Golf balls carry surprisingly little kinetic energy and compress on impact, ultimately making fatal golf ball accidents rare and unlikely

“FORE!” The most (but definitely not only) four-letter word everyone dreads yelling out on the course. We’ve all seen some close calls before but what’s the worst thing a golf ball can do to a person? Could a golf ball potentially kill you?

While there are many reports of fatal accidents on golf courses, a surprisingly low amount are from golf balls themselves. However, these fatalities do occur infrequently. For example as recently as February 2018, a New Zealand man was struck and killed by a golf ball while teeing off. In comparison, vending machines kill over two people in the United States a year (2.18 to be exact). So that begs the question as to how likely golf ball injuries are to result in death?

Well, let us do the math. If a golf ball weighs 0.10125 pounds and the fastest golf ball ever recorded was hit 211 miles per hour, then the ball would have a kinetic energy of 151 foot-pounds. Let’s compare that to something more concrete. A scientific journal posted in 2005 by the British Sports Journal of Medicine found that Olympic boxers punch with anywhere between 447 and 1066 foot-pounds of force. So in comparison, the fastest golf ball ever recorded carried 14 percent the energy of an Olympic heavyweight boxer. Likewise, the kinetic energy of a 180-grain bullet fired from .357 magnum handgun is 580 foot-pounds. In comparison to that, a golf ball carries 26 percent of the energy of a bullet.

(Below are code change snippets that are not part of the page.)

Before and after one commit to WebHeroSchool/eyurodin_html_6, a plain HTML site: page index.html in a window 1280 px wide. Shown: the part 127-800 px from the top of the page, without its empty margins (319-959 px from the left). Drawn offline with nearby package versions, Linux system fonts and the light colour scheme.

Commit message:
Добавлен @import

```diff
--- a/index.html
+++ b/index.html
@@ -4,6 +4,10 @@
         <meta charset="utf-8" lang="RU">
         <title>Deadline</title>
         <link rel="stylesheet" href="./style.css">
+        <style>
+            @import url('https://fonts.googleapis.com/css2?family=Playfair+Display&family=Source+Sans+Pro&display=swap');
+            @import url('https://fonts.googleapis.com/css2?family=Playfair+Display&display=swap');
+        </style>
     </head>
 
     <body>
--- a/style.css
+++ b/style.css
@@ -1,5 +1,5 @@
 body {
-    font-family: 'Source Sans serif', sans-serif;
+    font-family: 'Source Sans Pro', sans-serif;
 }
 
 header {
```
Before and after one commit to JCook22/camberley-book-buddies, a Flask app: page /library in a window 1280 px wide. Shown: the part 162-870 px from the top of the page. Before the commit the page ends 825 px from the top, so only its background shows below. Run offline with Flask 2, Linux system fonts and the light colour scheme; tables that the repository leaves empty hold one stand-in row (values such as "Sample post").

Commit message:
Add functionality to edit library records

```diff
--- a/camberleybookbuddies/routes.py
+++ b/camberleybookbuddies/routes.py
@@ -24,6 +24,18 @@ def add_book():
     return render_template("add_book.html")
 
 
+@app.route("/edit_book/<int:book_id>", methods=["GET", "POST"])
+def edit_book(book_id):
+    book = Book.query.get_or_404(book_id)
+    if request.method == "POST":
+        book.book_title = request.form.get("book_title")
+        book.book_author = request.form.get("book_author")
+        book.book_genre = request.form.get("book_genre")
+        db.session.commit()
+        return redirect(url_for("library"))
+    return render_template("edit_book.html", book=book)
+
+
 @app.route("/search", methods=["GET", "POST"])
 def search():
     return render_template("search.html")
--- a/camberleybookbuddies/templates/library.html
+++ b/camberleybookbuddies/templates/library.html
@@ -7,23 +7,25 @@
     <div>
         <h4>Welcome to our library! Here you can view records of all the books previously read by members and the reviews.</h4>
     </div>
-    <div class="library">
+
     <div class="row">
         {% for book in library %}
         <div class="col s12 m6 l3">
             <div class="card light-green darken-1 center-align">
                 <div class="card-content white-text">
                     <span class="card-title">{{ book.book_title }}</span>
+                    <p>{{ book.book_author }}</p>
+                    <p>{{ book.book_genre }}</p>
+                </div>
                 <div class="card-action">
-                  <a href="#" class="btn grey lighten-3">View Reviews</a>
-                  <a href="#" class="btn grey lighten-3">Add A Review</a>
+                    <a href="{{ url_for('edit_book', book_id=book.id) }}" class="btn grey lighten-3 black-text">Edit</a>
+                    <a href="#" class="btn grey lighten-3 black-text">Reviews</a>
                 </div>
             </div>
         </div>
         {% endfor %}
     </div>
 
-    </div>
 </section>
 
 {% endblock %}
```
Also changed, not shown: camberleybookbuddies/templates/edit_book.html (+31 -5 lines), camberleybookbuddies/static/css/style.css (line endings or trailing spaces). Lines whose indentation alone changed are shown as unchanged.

While force is not a direct indicator of lethality, it is helpful when coupled with the object’s ability to deform. A bullet, for example, does not deform easily and so it imparts its energy within a very short distance/time. Boxing gloves, on the other hand, have a relatively large cushion on the outside, this means the energy of the boxer’s punch is transferred over a longer amount of time (the time it takes for the padding to compress). This makes the acceleration more gradual and the punches less deadly. So what about golf balls then? Golf Balls are surprisingly compressible. They will not transfer all of their energy instantly. Furthermore, while golf balls travel quickly at first when hit, by the time they approach landing, the velocity has greatly diminished to far less than 211 miles per hour.

Therefore, the threat of dying from a golf ball is very low. People are struck by golf balls every day and freak deaths are as rare as they are statistically improbable. So the next time you accidentally shank a shot towards some unsuspecting golfers on the fairway over, know the most likely death will simply be your sense of pride.

Authored by Taylor Morton

2 Comments

  1. Suki says: | Reply

    this is sooooo not true!!! my uncle ian died playing golf!!! a golfball hit him in his head and he killed right then and there. THIS IS LIES!!!!! IT CAN KILL YOU!!!!!!

    • Brian Rathjen says: | Reply

      I was just hit a week ago by a drive, off the tee sitting not more than 25 feet away at a golf course in Iowa. Struck me in the forehead, about three inches about my left eye. Lost some blood, but very fortunately there was no damage other than what might be considered a flesh wound. Ergo, a CAT-scan showed no brain damage or skull damage/concussion. Just a loss of pride, I guess.

      But in any case, the article never did say that being struck by a golf ball wasn’t potentially deadly. These do happen. The idea was that these incidents are very rare compared to other potential causes of accidental death when struck in the head.

      I am sorry what happened in your family. As I said, it does happen. But please re-read the article and see that the author did indeed state that, while very rare, being struck by an errant or wayward drive has been known to be fatal, and even refers to a New Zealand man being killed last year while teeing off.

Leave a Reply

*required